Records to process =>
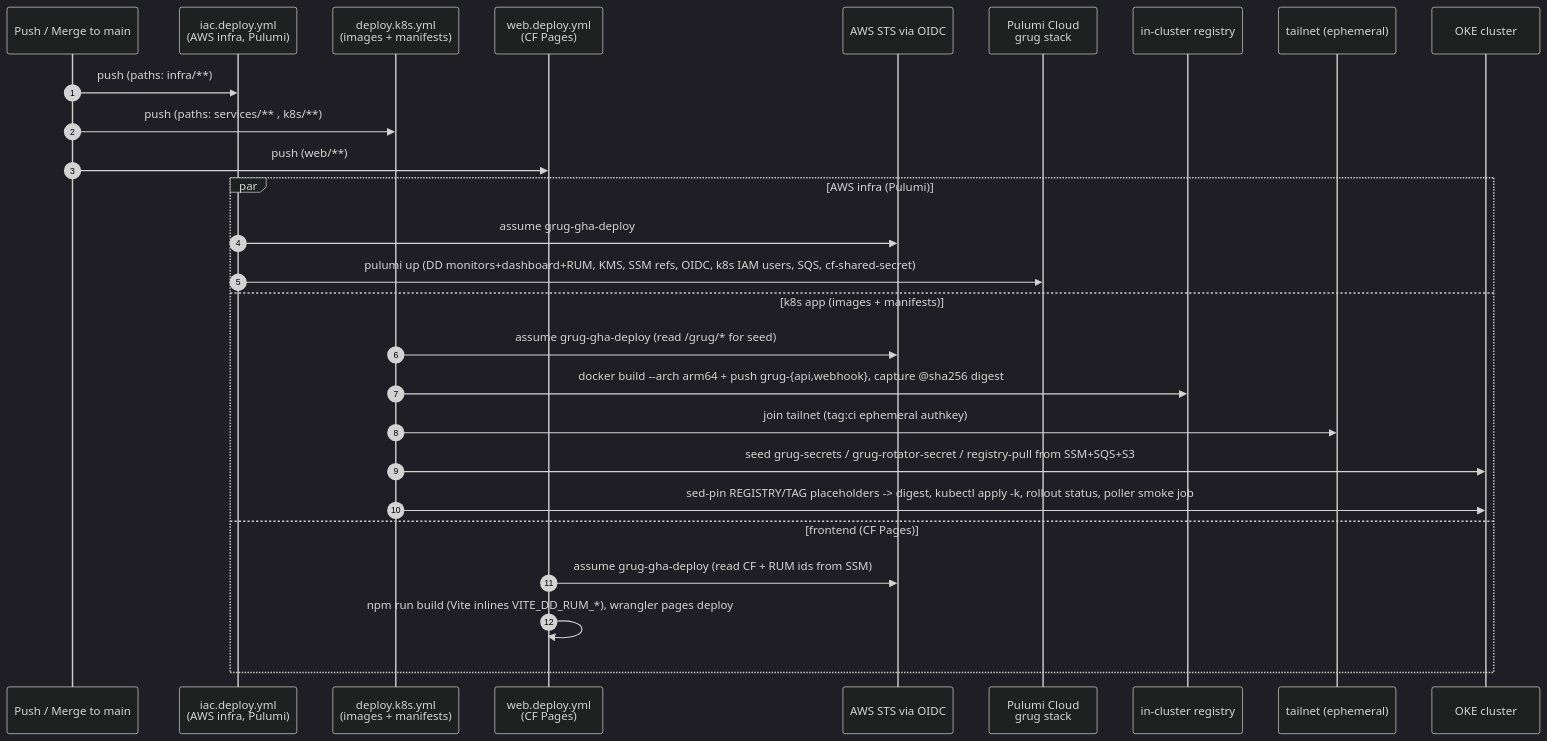
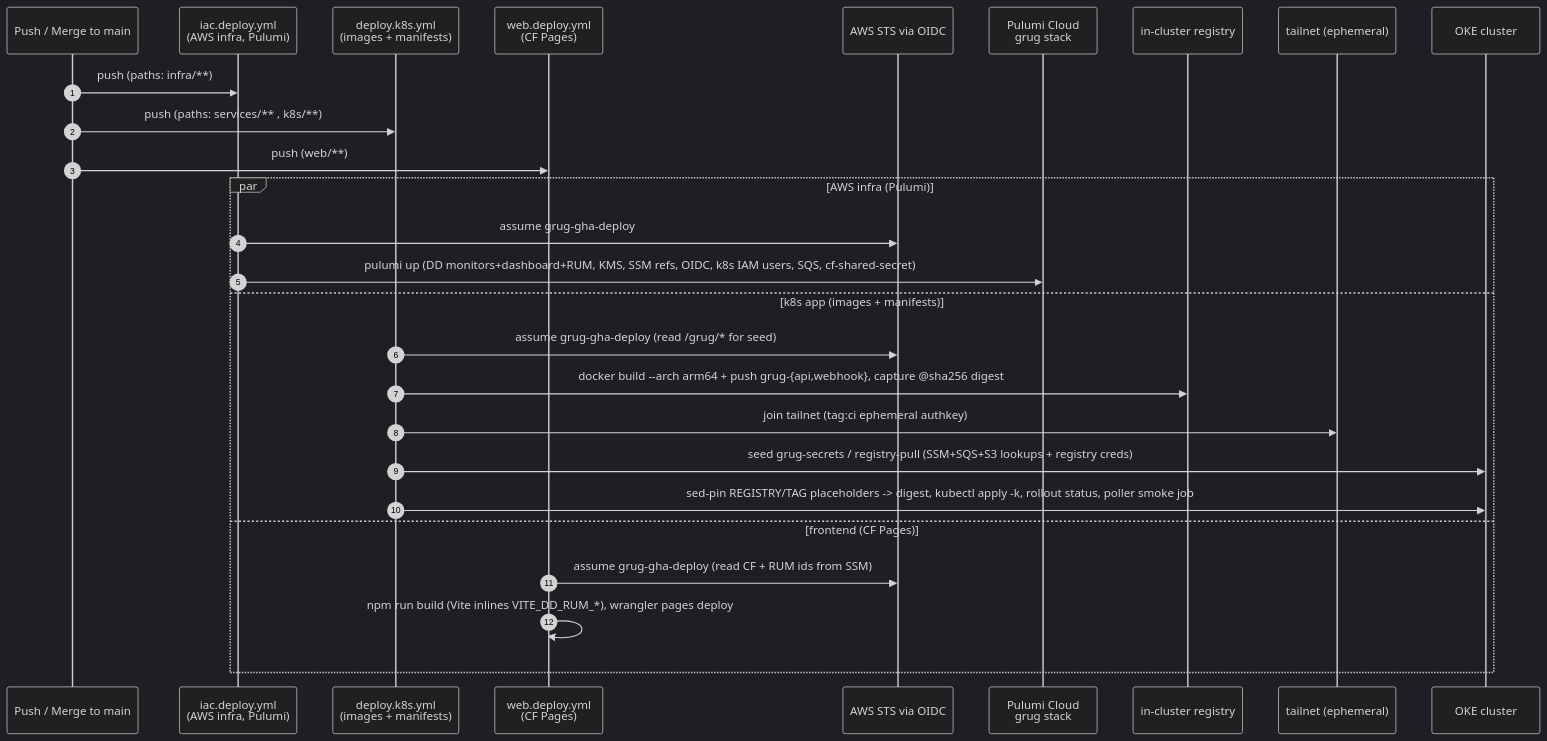
Before and after one commit to quadseven/grug: the fifth of 6 diagrams in docs/NETWORK-TOPOLOGY.md, drawn with Mermaid (dark theme). The commit also changed other lines of this file and 15 other files, not shown here.

````diff
--- a/docs/NETWORK-TOPOLOGY.md
+++ b/docs/NETWORK-TOPOLOGY.md
@@ -210,31 +208,31 @@
 ```mermaid
 sequenceDiagram
     autonumber
     participant Push as Push / Merge to main
     participant IAC as iac.deploy.yml<br/>(AWS infra, Pulumi)
     participant K8S as deploy.k8s.yml<br/>(images + manifests)
     participant Web as web.deploy.yml<br/>(CF Pages)
     participant OIDC as AWS STS via OIDC
     participant Pulumi as Pulumi Cloud<br/>grug stack
     participant Reg as in-cluster registry
     participant TS as tailnet (ephemeral)
     participant K as OKE cluster
 
     Push->>IAC: push (paths: infra/**)
     Push->>K8S: push (paths: services/** , k8s/**)
     Push->>Web: push (web/**)
 
     par AWS infra (Pulumi)
         IAC->>OIDC: assume grug-gha-deploy
         IAC->>Pulumi: pulumi up (DD monitors+dashboard+RUM, KMS, SSM refs, OIDC, k8s IAM users, SQS, cf-shared-secret)
     and k8s app (images + manifests)
         K8S->>OIDC: assume grug-gha-deploy (read /grug/* for seed)
         K8S->>Reg: docker build --arch arm64 + push grug-{api,webhook}, capture @sha256 digest
         K8S->>TS: join tailnet (tag:ci ephemeral authkey)
-        K8S->>K: seed grug-secrets / grug-rotator-secret / registry-pull from SSM+SQS+S3
+        K8S->>K: seed grug-secrets / registry-pull (SSM+SQS+S3 lookups + registry creds)
         K8S->>K: sed-pin REGISTRY/TAG placeholders -> digest, kubectl apply -k, rollout status, poller smoke job
     and frontend (CF Pages)
         Web->>OIDC: assume grug-gha-deploy (read CF + RUM ids from SSM)
         Web->>Web: npm run build (Vite inlines VITE_DD_RUM_*), wrangler pages deploy
     end
 ```
````
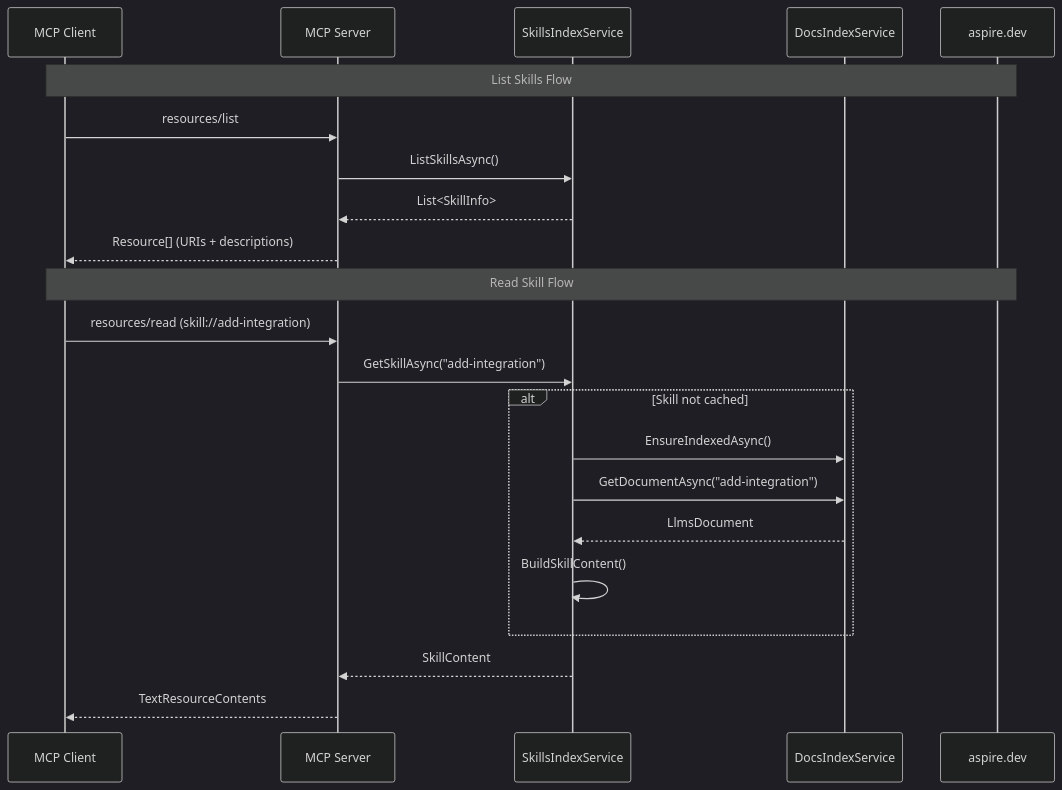
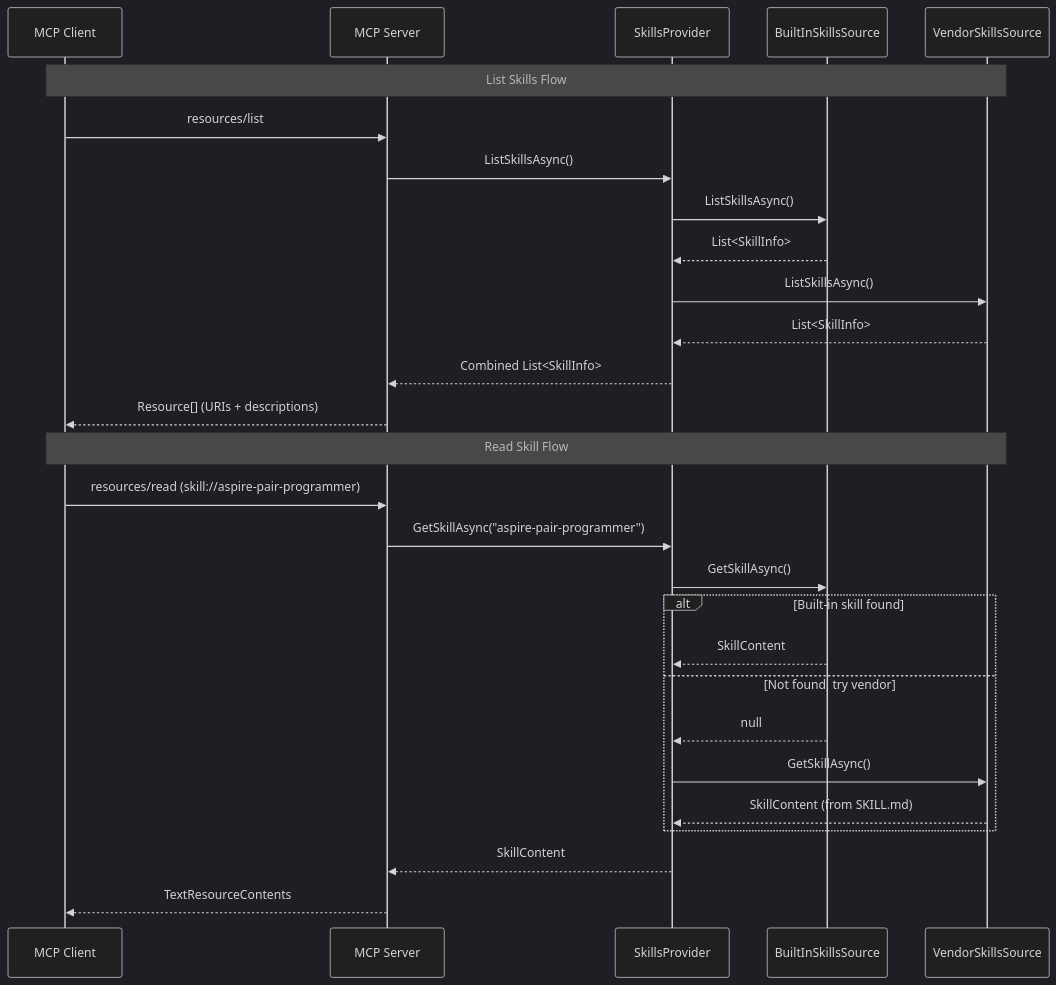
Before and after one commit to dotnet/aspire: the diagram in docs/specs/mcp-skills-resources.md, drawn with Mermaid (dark theme). The commit also changed other lines of this file and 3 other files, not shown here.

Commit message:
refactor: update MCP documentation and enhance skills provider integration

````diff
--- a/docs/specs/mcp-skills-resources.md
+++ b/docs/specs/mcp-skills-resources.md
@@ -81,28 +81,32 @@
 ```mermaid
 sequenceDiagram
     participant Client as MCP Client
     participant Server as MCP Server
-    participant Skills as SkillsIndexService
-    participant Docs as DocsIndexService
-    participant Web as aspire.dev
+    participant Provider as SkillsProvider
+    participant BuiltIn as BuiltInSkillsSource
+    participant Vendor as VendorSkillsSource
 
-    Note over Client,Web: List Skills Flow
+    Note over Client,Vendor: List Skills Flow
     Client->>Server: resources/list
-    Server->>Skills: ListSkillsAsync()
-    Skills-->>Server: List<SkillInfo>
+    Server->>Provider: ListSkillsAsync()
+    Provider->>BuiltIn: ListSkillsAsync()
+    BuiltIn-->>Provider: List<SkillInfo>
+    Provider->>Vendor: ListSkillsAsync()
+    Vendor-->>Provider: List<SkillInfo>
+    Provider-->>Server: Combined List<SkillInfo>
     Server-->>Client: Resource[] (URIs + descriptions)
 
-    Note over Client,Web: Read Skill Flow
-    Client->>Server: resources/read (skill://add-integration)
-    Server->>Skills: GetSkillAsync("add-integration")
-
-    alt Skill not cached
-        Skills->>Docs: EnsureIndexedAsync()
-        Skills->>Docs: GetDocumentAsync("add-integration")
-        Docs-->>Skills: LlmsDocument
-        Skills->>Skills: BuildSkillContent()
+    Note over Client,Vendor: Read Skill Flow
+    Client->>Server: resources/read (skill://aspire-pair-programmer)
+    Server->>Provider: GetSkillAsync("aspire-pair-programmer")
+    Provider->>BuiltIn: GetSkillAsync()
+    alt Built-in skill found
+        BuiltIn-->>Provider: SkillContent
+    else Not found, try vendor
+        BuiltIn-->>Provider: null
+        Provider->>Vendor: GetSkillAsync()
+        Vendor-->>Provider: SkillContent (from SKILL.md)
     end
-
-    Skills-->>Server: SkillContent
+    Provider-->>Server: SkillContent
     Server-->>Client: TextResourceContents
 ```
````
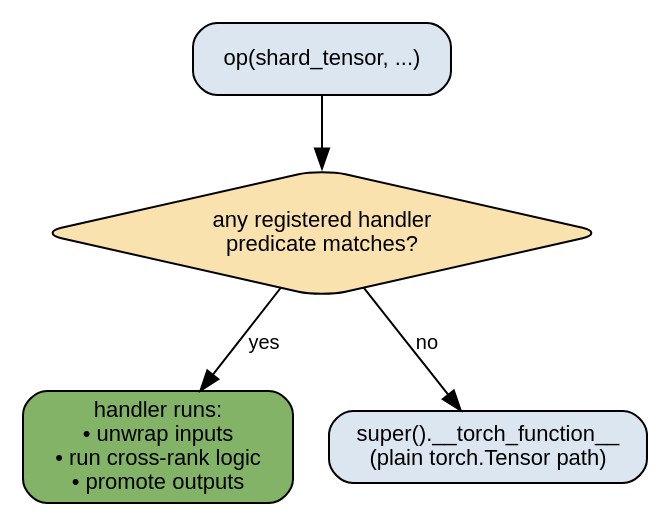
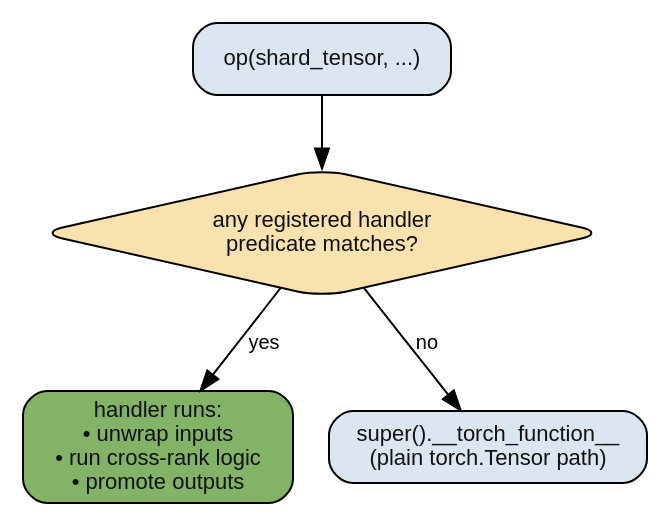
One commit to NVIDIA/nvalchemi-toolkit changed the first of 2 diagrams in docs/userguide/distributed_shardtensor.md. Above: the diagram before and after it, drawn with Graphviz. The commit also changed other lines of this file and 7 other files, not shown here.

````diff
--- a/docs/userguide/distributed_shardtensor.md
+++ b/docs/userguide/distributed_shardtensor.md
@@ -71,20 +71,20 @@
 ```{graphviz}
 :caption: Dispatch decision tree for an op called on a ShardTensor.
 
 digraph dispatch {
     rankdir=TB
     fontname="Helvetica"
     node [fontname="Helvetica" fontsize=11 shape=box style="rounded,filled"]
     edge [fontname="Helvetica" fontsize=10]
 
-    Op [label="op(shard_tensor, ...)" fillcolor="#dce6f1"]
-    Pred [label="any registered handler\npredicate matches?" fillcolor="#f9e2ae" shape=diamond]
+    Op [label="op(shard_tensor, ...)" fillcolor="#dce6f1" fontcolor="#111111"]
+    Pred [label="any registered handler\npredicate matches?" fillcolor="#f9e2ae" fontcolor="#111111" shape=diamond]
     Handler [label="handler runs:\n• unwrap inputs\n• run cross-rank logic\n• promote outputs"
-             fillcolor="#82b366"]
-    Fallback [label="super().__torch_function__\n(plain torch.Tensor path)" fillcolor="#dce6f1"]
+             fillcolor="#82b366" fontcolor="#111111"]
+    Fallback [label="super().__torch_function__\n(plain torch.Tensor path)" fillcolor="#dce6f1" fontcolor="#111111"]
 
     Op -> Pred
     Pred -> Handler [label="yes"]
     Pred -> Fallback [label="no"]
 }
 ```
````
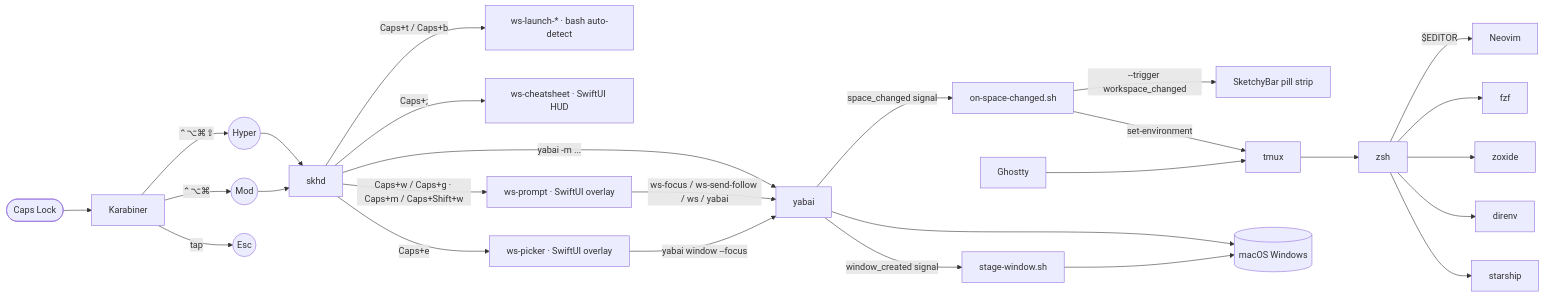
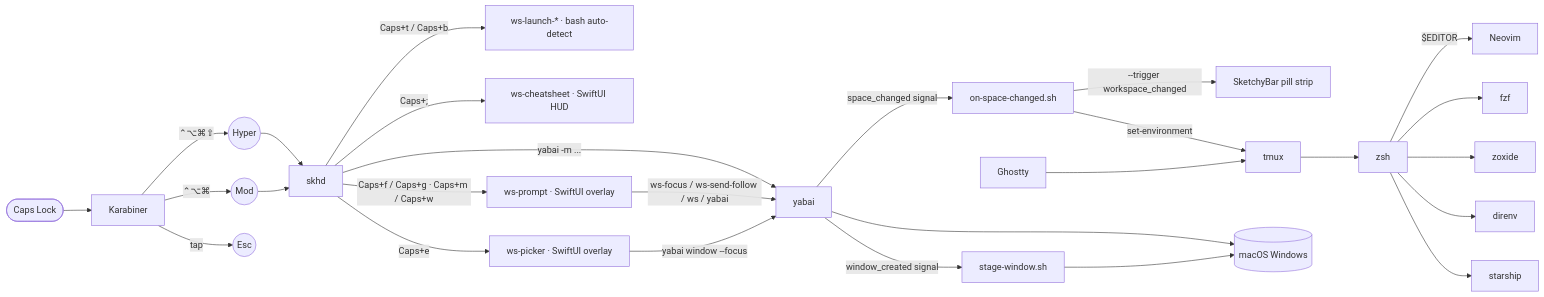
One commit to adames/dotfiles changed the first of 2 diagrams in docs/architecture.md. Above: the diagram before and after it, drawn with Mermaid. The commit also changed other lines of this file and 11 other files, not shown here.

````diff
--- a/docs/architecture.md
+++ b/docs/architecture.md
@@ -10,29 +10,29 @@
 ```mermaid
 graph LR
   CapsLock([Caps Lock]) --> Karabiner
   Karabiner -->|"⌃⌥⌘⇧"| Hyper((Hyper))
   Karabiner -->|"⌃⌥⌘"| Mod((Mod))
   Karabiner -->|tap| Esc((Esc))
 
   Hyper --> skhd
   Mod --> skhd
   skhd -->|"yabai -m ..."| yabai
   skhd -->|Caps+t / Caps+b| Launchers[ws-launch-* · bash auto-detect]
   skhd -->|Caps+;| WSCheatsheet[ws-cheatsheet · SwiftUI HUD]
-  skhd -->|Caps+w / Caps+g · Caps+m / Caps+Shift+w| WSPrompt[ws-prompt · SwiftUI overlay]
+  skhd -->|Caps+f / Caps+g · Caps+m / Caps+w| WSPrompt[ws-prompt · SwiftUI overlay]
   skhd -->|Caps+e| WSPicker[ws-picker · SwiftUI overlay]
   WSPrompt -->|ws-focus / ws-send-follow / ws / yabai| yabai
   WSPicker -->|yabai window --focus| yabai
   yabai -->|window_created signal| WSStage[stage-window.sh]
   yabai -->|space_changed signal| WorkspaceHandler[on-space-changed.sh]
   WorkspaceHandler -->|--trigger workspace_changed| SketchyBar[SketchyBar pill strip]
   WorkspaceHandler -->|set-environment| tmux
 
   yabai --> Windows[(macOS Windows)]
   WSStage --> Windows
 
   Ghostty --> tmux
   tmux --> zsh
   zsh -->|"$EDITOR"| Neovim
   zsh --> fzf & zoxide & direnv & starship
 ```
````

Brief =>
Which lines above contain the word "GetSkillAsync"? List them.

The completed task =>
-    Server->>Skills: GetSkillAsync("add-integration")
+    Server->>Provider: GetSkillAsync("aspire-pair-programmer")
+    Provider->>BuiltIn: GetSkillAsync()
+        Provider->>Vendor: GetSkillAsync()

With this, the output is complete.